In his continuing work for his Hackaday prize entry, which we have covered before, his latest is a ink (…drop? ) printer. We think the goal is a Gingery book for CNC. He begins to combine all his previous work into a complete assembly. The video, viewable after the break, starts by explaining the function of a salvaged printer carriage. A motor attached to a belt moves the carriage back and forth; the original linear encoder from the printer is used for positional feedback.
The base of the printer is a homemade y-carriage with another salvaged printer motor and encoder driving a threaded rod. The positional feedback for this axis is provided by a optical mouse gliding on a sheet of graph paper. The printer nozzle is a cup of ink with a solenoid actuated needle in it. When the needle moves in a hole at the bottom, it dispenses ink.

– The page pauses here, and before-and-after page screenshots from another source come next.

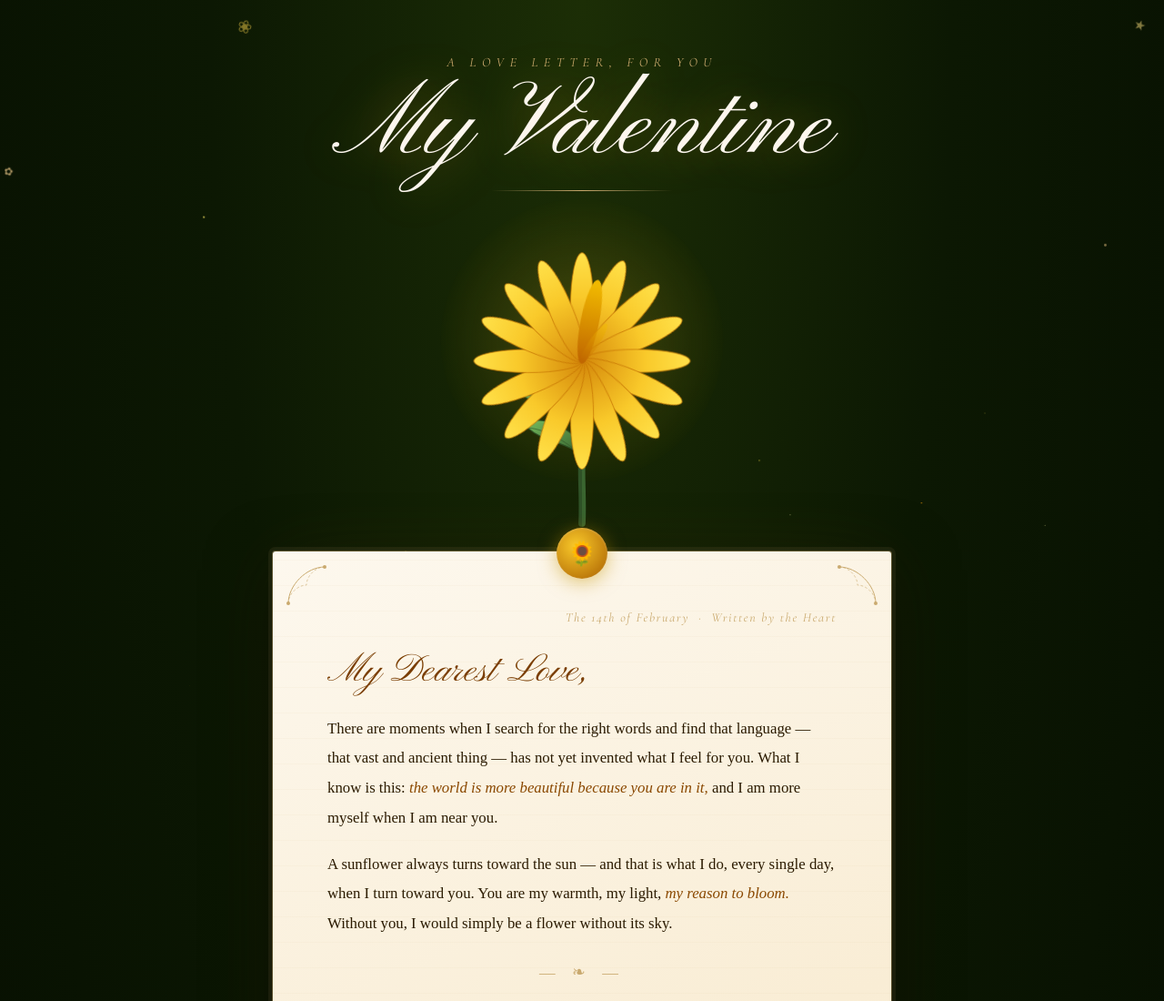
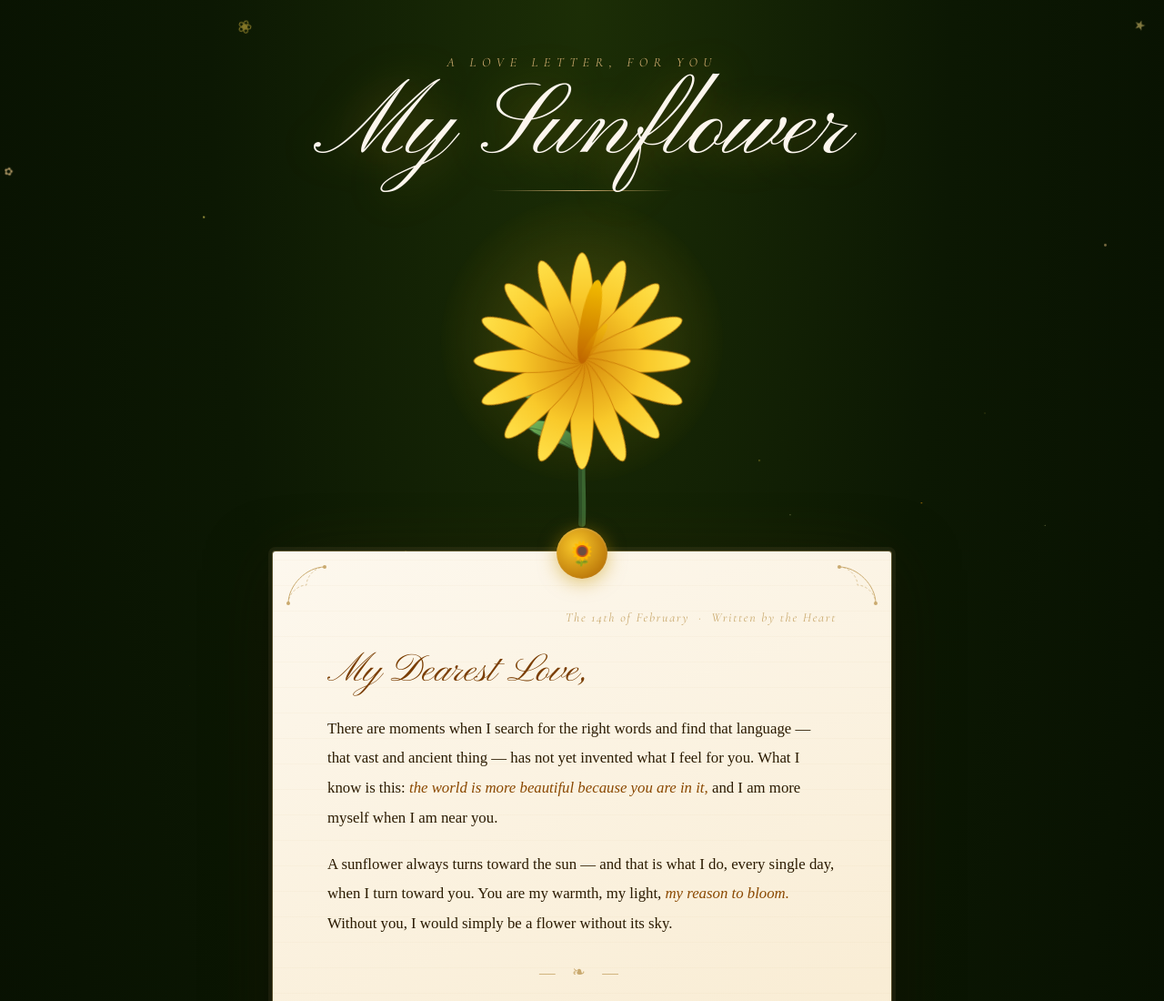
Before and after one commit to soeharto2/valentine, a plain HTML site: page index.html in a window 1280 px wide. Shown: the top 1100 px of the page at 91% size. Drawn offline with nearby package versions, Linux system fonts and the light colour scheme; a web font is replaced by a local one.

Commit message:
index.html

```diff
--- a/index.html
+++ b/index.html
@@ -549,7 +549,7 @@
       <!-- Header -->
       <header class="header">
         <div class="header-small">a love letter, for you</div>
-        <div class="header-title">My Valentine</div>
+        <div class="header-title">My Sunflower</div>
         <div class="header-line"></div>
       </header>
 
```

As always, [HomoFaciens] makes something that is the very definition of a hack. Commenters will have to go elsewhere to leave their favorite debasement.

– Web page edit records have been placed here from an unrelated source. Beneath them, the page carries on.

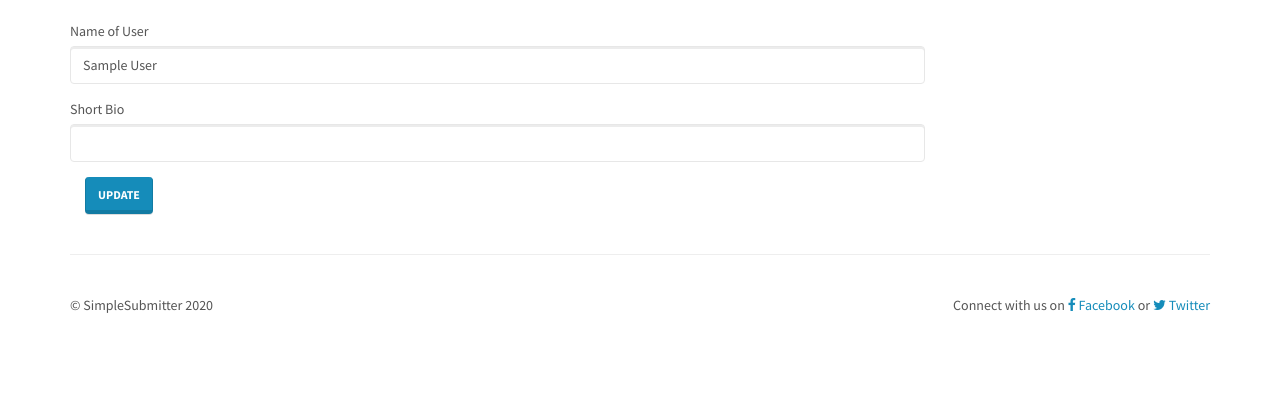
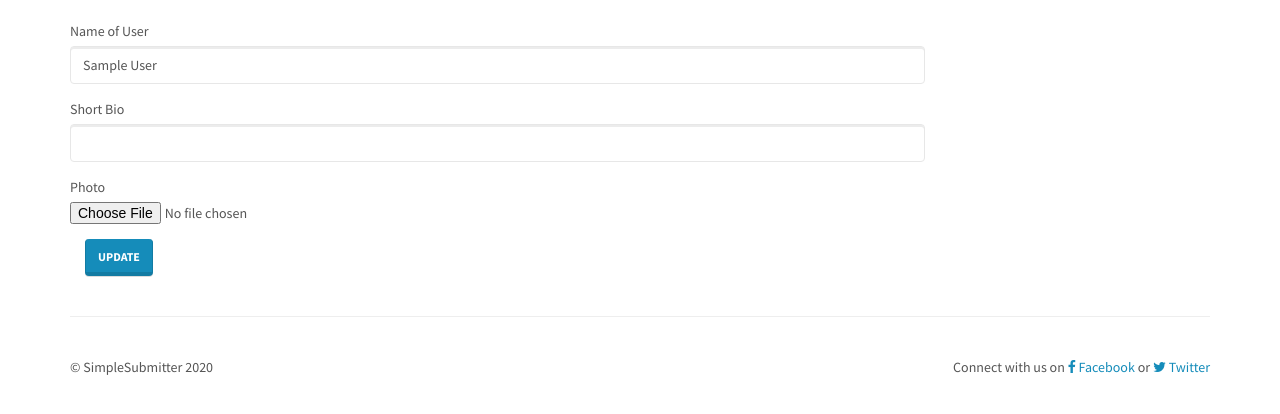
Before and after one commit to thayer6/cookiedough, a Django app: page /users/~update/ in a window 1280 px wide. Shown: the part 189-603 px from the top of the page. Run offline with Django 3.2, Linux system fonts and the light colour scheme; the visitor is signed in with stand-in values (Sample User, id 1); data comes from the database, SQL or seed files in the repository; some libraries are stand-ins or nearby versions.

Commit message:
add photo to user model

```diff
--- a/cookiedough/templates/users/user_detail.html
+++ b/cookiedough/templates/users/user_detail.html
@@ -7,7 +7,7 @@
 {% block content %}
 <div class="container profile-head">
   <div class="row">
-      <div class="col-sm-2"><img title="profile picture" class="img-circle img-responsive" src="{% thumbnail user.profile.picture|default:'default_profile.png' 140x140 crop %}">
+      <div class="col-sm-2"><img title="profile picture" class="img-circle img-responsive" src="{% thumbnail user.user.photo.url|default:'default_profile.png' 140x140 crop %}">
       </div>
     <br>
     <h1 class="text-primary">{{user.name}}</h1>
--- a/cookiedough/templates/users/user_form.html
+++ b/cookiedough/templates/users/user_form.html
@@ -8,7 +8,7 @@
 
 <div class="container profile-head">
   <div class="row">
-      <div class="col-sm-2"><img title="profile picture" class="img-circle img-responsive" src="{% thumbnail user.profile.picture|default:'default_profile.png' 140x140 crop %}">
+      <div class="col-sm-2"><img title="profile picture" class="img-circle img-responsive" src="{% thumbnail user.user.photo.url|default:'default_profile.png' 140x140 crop %}">
       </div>
     <br>
     <h1 class="text-primary">{{user.name}}</h1>
--- a/cookiedough/users/models.py
+++ b/cookiedough/users/models.py
@@ -1,4 +1,5 @@
 from django.contrib.auth.models import AbstractUser
+from django.db import models
 from django.db.models import CharField
 from django.urls import reverse
 from django.utils.translation import gettext_lazy as _
@@ -11,6 +12,7 @@ class User(AbstractUser):
     # add bio to user info
     name = CharField(_("Name of User"), blank=True, max_length=255)
     bio = CharField(("Short Bio"), blank=True, max_length=500)
+    photo = models.ImageField(upload_to="profile_pics", blank=True)
 
     def get_absolute_url(self):
         """Get url for user's detail view.
--- a/cookiedough/users/views.py
+++ b/cookiedough/users/views.py
@@ -21,7 +21,7 @@ user_detail_view = UserDetailView.as_view()
 class UserUpdateView(LoginRequiredMixin, UpdateView):
 
     model = User
-    fields = ["name", "bio"]
+    fields = ["name", "bio", "photo"]
 
     def get_success_url(self):
         return reverse("users:detail", kwargs={"username": self.request.user.username})
```
Also changed, not shown: cookiedough/users/migrations/0003_user_photo.py (added).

Continue reading “[HomoFaciens] Shows Off With DIY Paper Printer”
Continuing his tradition of making bits of wire and scraps of wood work wonders, [HomoFaciens] is back with a unique and clever design for an electromechanical encoder.
There are lots of ways to build an encoder, and this is one we haven’t seen before. Not intended in any way to be a practical engineered solution, [HomoFaciens]’ build log and the video below document his approach. Using a rotating disc divided into segments by three, six or eight resistors, the encoder works by adding each resistor into a voltage divider as the disc is turned. An Arduino reads the output of the voltage divider and determines the direction of rotation by comparing the sequence of voltages. More resistors mean higher resolution but decreased maximum shaft speed due to the software debouncing of the wiped contacts. [HomoFaciens] has covered ground like this before with his tutorial on optical encoders, but this is a new twist – sort of a low-resolution continuous-rotation potentiometer. It’s a simple concept, a good review of voltage dividers, and a unique way to sense shaft rotation.
Is this all really basic stuff? Yep. Is it practical in any way? Probably not, although we’ll lay odds that these encoders find their way into a future [HomoFaciens] CNC build. Is it a well-executed, neat idea? Oh yeah.
Continue reading “Wheel of Resistors Form Unique Rotary Encoder”